New Zealand First leader Winston Peters says media organisations with copies of the recorded conversation between John Key and John Banks have a responsibility to publish them.
Mr Peters told a rally in Whangarei on Wednesday that National Party leader John Key had dumped on old people and on ACT Party leader Don Brash in his conversation with ACT's Epsom candidate John Banks.
Mr Peters said if anyone other than John Key had been involved, the recording would have been made public by now.[image:3764:half:right]
"Is there one rule for National and John Key and another rule for all the rest of us?
"If that tape recording had been of Winston Peters and some other political party leader ...it'd be published wouldn't it, before lunchtime."
Mr Peters would not say how he knew what was on the tapes or whether he'd heard them himself.
John Key has laid a complaint with police over the recording of his exchange with Mr Banks at an Auckland cafe on Friday.
A freelance cameraman left a microphone on the table during the meeting and gave the recording to the Herald on Sunday which said it decided not to publish the contents for legal and ethical reasons.
In a speech on Tuesday, Mr Peters said the truth would be out shortly about what Mr Key really thinks of older New Zealanders, many of whom went through a great depression and a world war.
He indicated in the speech that whatever was said on Friday was uncomplimentary.
"Some people think that they're superior to you just because you're going grey. Doesn't show much gratitude, does it?" he said.
Speaking on Morning Report, Mr Peters said the conversation was a publicity stunt during an election and the public ought to know what was said between the two men.
Mr Key has said he will not go into the details of the conversation but can genuinely not recall talking about Mr Peters or his supporters with Mr Banks.
Grey Power president Roy Reid told Radio New Zealand's Morning Report that there could be political repercussions for National over the recorded conversation.
Mr Reid says it could affect the way the elderly vote, if they consider they've been singled out by Mr Key and think National intends not to support the elderly so much. Mr Reid points out that Grey Power is apolitical.

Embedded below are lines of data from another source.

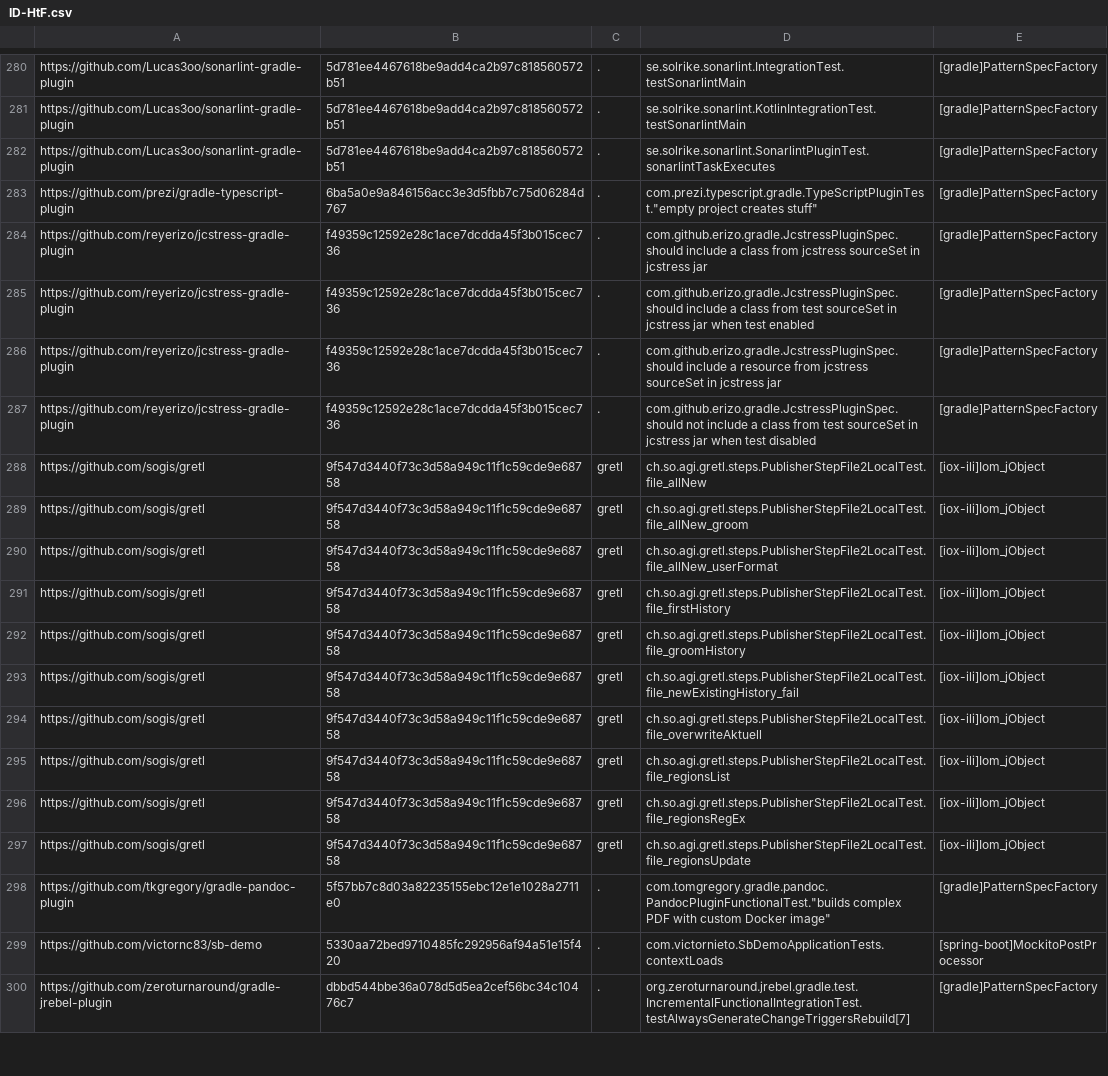
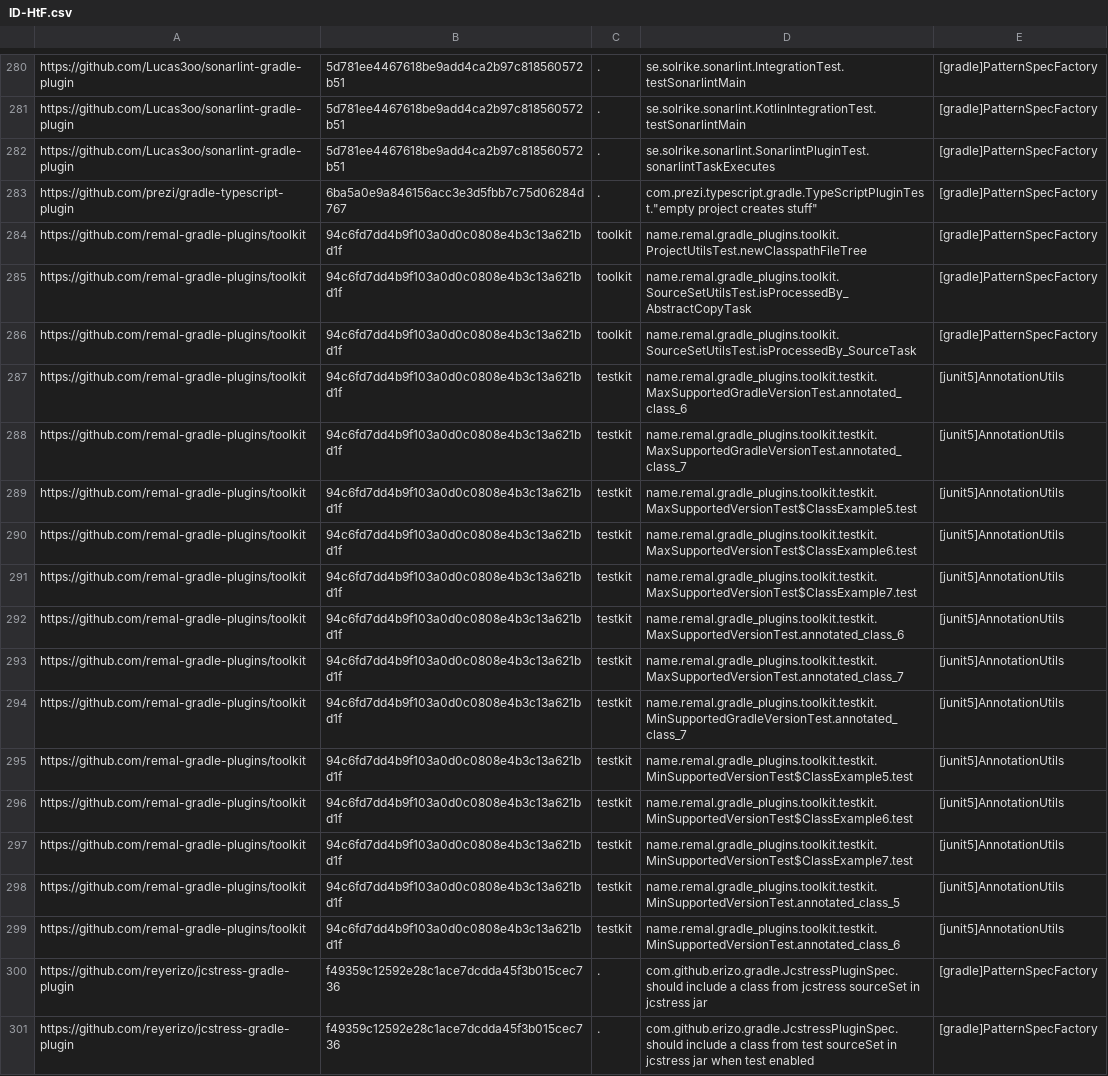
Before and after one commit to kaiyaok2/ID-HtF, a CSV file: ID-HtF.csv, drawn as a sheet; only a part is shown, gaps mark what is left out; the shorter side is filled out with more unchanged rows; the diff names each change by its address in the sheet, - before the commit and + after, or states it on an @@ line.

Commit message:
add a new source of flakiness and some new tests

```diff
--- a/ID-HtF.csv
+++ b/ID-HtF.csv
+row 284: https://github.com/remal-gradle-plugins/toolkit | 94c6fd7dd4b9f103a0d0c0808e4b3c13a621bd1f | toolkit | name.remal.gradle_plugins.toolkit.ProjectUtilsTest.newClasspathFileTree | [gradle]PatternSpecFactory
+row 285: https://github.com/remal-gradle-plugins/toolkit | 94c6fd7dd4b9f103a0d0c0808e4b3c13a621bd1f | toolkit | name.remal.gradle_plugins.toolkit.SourceSetUtilsTest.isProcessedBy_AbstractCopyTask | [gradle]PatternSpecFactory
+row 286: https://github.com/remal-gradle-plugins/toolkit | 94c6fd7dd4b9f103a0d0c0808e4b3c13a621bd1f | toolkit | name.remal.gradle_plugins.toolkit.SourceSetUtilsTest.isProcessedBy_SourceTask | [gradle]PatternSpecFactory
+row 287: https://github.com/remal-gradle-plugins/toolkit | 94c6fd7dd4b9f103a0d0c0808e4b3c13a621bd1f | testkit | name.remal.gradle_plugins.toolkit.testkit.MaxSupportedGradleVersionTest.annotated_class_6 | [junit5]AnnotationUtils
+row 288: https://github.com/remal-gradle-plugins/toolkit | 94c6fd7dd4b9f103a0d0c0808e4b3c13a621bd1f | testkit | name.remal.gradle_plugins.toolkit.testkit.MaxSupportedGradleVersionTest.annotated_class_7 | [junit5]AnnotationUtils
+row 289: https://github.com/remal-gradle-plugins/toolkit | 94c6fd7dd4b9f103a0d0c0808e4b3c13a621bd1f | testkit | name.remal.gradle_plugins.toolkit.testkit.MaxSupportedVersionTest$ClassExample5.test | [junit5]AnnotationUtils
+row 290: https://github.com/remal-gradle-plugins/toolkit | 94c6fd7dd4b9f103a0d0c0808e4b3c13a621bd1f | testkit | name.remal.gradle_plugins.toolkit.testkit.MaxSupportedVersionTest$ClassExample6.test | [junit5]AnnotationUtils
+row 291: https://github.com/remal-gradle-plugins/toolkit | 94c6fd7dd4b9f103a0d0c0808e4b3c13a621bd1f | testkit | name.remal.gradle_plugins.toolkit.testkit.MaxSupportedVersionTest$ClassExample7.test | [junit5]AnnotationUtils
+row 292: https://github.com/remal-gradle-plugins/toolkit | 94c6fd7dd4b9f103a0d0c0808e4b3c13a621bd1f | testkit | name.remal.gradle_plugins.toolkit.testkit.MaxSupportedVersionTest.annotated_class_6 | [junit5]AnnotationUtils
+row 293: https://github.com/remal-gradle-plugins/toolkit | 94c6fd7dd4b9f103a0d0c0808e4b3c13a621bd1f | testkit | name.remal.gradle_plugins.toolkit.testkit.MaxSupportedVersionTest.annotated_class_7 | [junit5]AnnotationUtils
+row 294: https://github.com/remal-gradle-plugins/toolkit | 94c6fd7dd4b9f103a0d0c0808e4b3c13a621bd1f | testkit | name.remal.gradle_plugins.toolkit.testkit.MinSupportedGradleVersionTest.annotated_class_7 | [junit5]AnnotationUtils
+row 295: https://github.com/remal-gradle-plugins/toolkit | 94c6fd7dd4b9f103a0d0c0808e4b3c13a621bd1f | testkit | name.remal.gradle_plugins.toolkit.testkit.MinSupportedVersionTest$ClassExample5.test | [junit5]AnnotationUtils
+row 296: https://github.com/remal-gradle-plugins/toolkit | 94c6fd7dd4b9f103a0d0c0808e4b3c13a621bd1f | testkit | name.remal.gradle_plugins.toolkit.testkit.MinSupportedVersionTest$ClassExample6.test | [junit5]AnnotationUtils
+row 297: https://github.com/remal-gradle-plugins/toolkit | 94c6fd7dd4b9f103a0d0c0808e4b3c13a621bd1f | testkit | name.remal.gradle_plugins.toolkit.testkit.MinSupportedVersionTest$ClassExample7.test | [junit5]AnnotationUtils
+row 298: https://github.com/remal-gradle-plugins/toolkit | 94c6fd7dd4b9f103a0d0c0808e4b3c13a621bd1f | testkit | name.remal.gradle_plugins.toolkit.testkit.MinSupportedVersionTest.annotated_class_5 | [junit5]AnnotationUtils
+row 299: https://github.com/remal-gradle-plugins/toolkit | 94c6fd7dd4b9f103a0d0c0808e4b3c13a621bd1f | testkit | name.remal.gradle_plugins.toolkit.testkit.MinSupportedVersionTest.annotated_class_6 | [junit5]AnnotationUtils
```
Also changed, not shown: 2 other files.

Move on, says Labour
Labour Party leader Phil Goff says it's a farce to pretend the conversation was private when the media had been invited.
He told Morning Report that there is one way to put an end to the speculation, and that is to release the tape.

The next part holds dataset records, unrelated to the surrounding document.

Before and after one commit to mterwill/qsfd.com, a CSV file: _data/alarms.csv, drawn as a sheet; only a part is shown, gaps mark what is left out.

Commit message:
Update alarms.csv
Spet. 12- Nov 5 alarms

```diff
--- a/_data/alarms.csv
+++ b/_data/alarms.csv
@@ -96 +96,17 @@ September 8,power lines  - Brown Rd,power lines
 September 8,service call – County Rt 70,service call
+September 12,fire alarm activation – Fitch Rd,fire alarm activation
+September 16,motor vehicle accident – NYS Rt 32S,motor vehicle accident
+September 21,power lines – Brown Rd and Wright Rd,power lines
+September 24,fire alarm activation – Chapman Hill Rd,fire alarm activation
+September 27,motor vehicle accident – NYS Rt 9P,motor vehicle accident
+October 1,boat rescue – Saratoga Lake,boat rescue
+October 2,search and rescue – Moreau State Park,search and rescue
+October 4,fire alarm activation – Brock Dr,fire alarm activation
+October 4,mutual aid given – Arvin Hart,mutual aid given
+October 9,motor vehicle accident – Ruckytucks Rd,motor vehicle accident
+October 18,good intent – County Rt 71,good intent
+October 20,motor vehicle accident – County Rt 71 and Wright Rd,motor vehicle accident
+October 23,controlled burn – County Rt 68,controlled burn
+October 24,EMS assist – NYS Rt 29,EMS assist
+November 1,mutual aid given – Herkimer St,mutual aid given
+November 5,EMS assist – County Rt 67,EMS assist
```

Mr Goff says it is time to move to other issues in the election campaign rather than what might have been said between Mr Key and Mr Banks.
"I want to move on, I want to get back to the issues that are really important to New Zealand not the stupid comments that might have been made in a discussion between Mr Key and Mr Banks," he says.
The tape is not the major issue facing New Zealand at the moment, he said.